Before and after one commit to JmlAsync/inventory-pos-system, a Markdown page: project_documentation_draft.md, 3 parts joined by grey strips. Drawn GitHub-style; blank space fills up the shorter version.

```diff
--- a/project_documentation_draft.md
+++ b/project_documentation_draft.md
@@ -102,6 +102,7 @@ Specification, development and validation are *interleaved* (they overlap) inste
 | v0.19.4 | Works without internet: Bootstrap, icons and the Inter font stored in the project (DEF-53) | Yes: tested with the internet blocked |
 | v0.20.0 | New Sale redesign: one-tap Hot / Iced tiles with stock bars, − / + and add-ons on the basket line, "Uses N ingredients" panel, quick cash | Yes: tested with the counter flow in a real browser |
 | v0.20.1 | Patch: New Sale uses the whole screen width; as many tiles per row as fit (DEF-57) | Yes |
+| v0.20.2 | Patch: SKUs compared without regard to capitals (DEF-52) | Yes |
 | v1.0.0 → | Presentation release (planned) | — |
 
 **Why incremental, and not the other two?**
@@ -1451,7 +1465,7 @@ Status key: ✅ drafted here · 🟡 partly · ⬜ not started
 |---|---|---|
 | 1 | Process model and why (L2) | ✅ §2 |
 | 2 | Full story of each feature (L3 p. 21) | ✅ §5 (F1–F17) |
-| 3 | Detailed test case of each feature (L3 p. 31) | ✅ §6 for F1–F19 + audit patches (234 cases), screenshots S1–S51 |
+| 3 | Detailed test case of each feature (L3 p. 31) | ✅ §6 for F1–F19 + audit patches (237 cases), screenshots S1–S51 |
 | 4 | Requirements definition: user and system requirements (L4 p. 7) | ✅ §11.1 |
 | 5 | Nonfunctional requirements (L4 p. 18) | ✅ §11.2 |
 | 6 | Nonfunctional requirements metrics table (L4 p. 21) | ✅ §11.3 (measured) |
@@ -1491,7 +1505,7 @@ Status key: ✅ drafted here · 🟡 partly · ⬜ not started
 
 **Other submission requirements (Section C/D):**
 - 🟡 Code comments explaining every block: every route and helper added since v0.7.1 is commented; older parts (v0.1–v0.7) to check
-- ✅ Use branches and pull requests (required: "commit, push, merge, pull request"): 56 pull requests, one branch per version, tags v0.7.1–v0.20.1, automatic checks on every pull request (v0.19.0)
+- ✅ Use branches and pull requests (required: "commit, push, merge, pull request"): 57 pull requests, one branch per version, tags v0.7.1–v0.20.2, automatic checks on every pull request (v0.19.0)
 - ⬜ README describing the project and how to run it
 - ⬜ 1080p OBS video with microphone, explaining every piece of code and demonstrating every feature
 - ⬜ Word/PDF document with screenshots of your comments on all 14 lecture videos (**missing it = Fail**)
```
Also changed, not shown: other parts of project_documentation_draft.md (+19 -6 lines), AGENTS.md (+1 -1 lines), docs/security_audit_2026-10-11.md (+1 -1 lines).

*WHAT THIS TASK INVOLVES*: Lines of the listing above that include the string "requirements" should each be copied.

*ANSWER FOR THIS EXERCISE*:
 | 4 | Requirements definition: user and system requirements (L4 p. 7) | ✅ §11.1 |
 | 5 | Nonfunctional requirements (L4 p. 18) | ✅ §11.2 |
 | 6 | Nonfunctional requirements metrics table (L4 p. 21) | ✅ §11.3 (measured) |
 **Other submission requirements (Section C/D):**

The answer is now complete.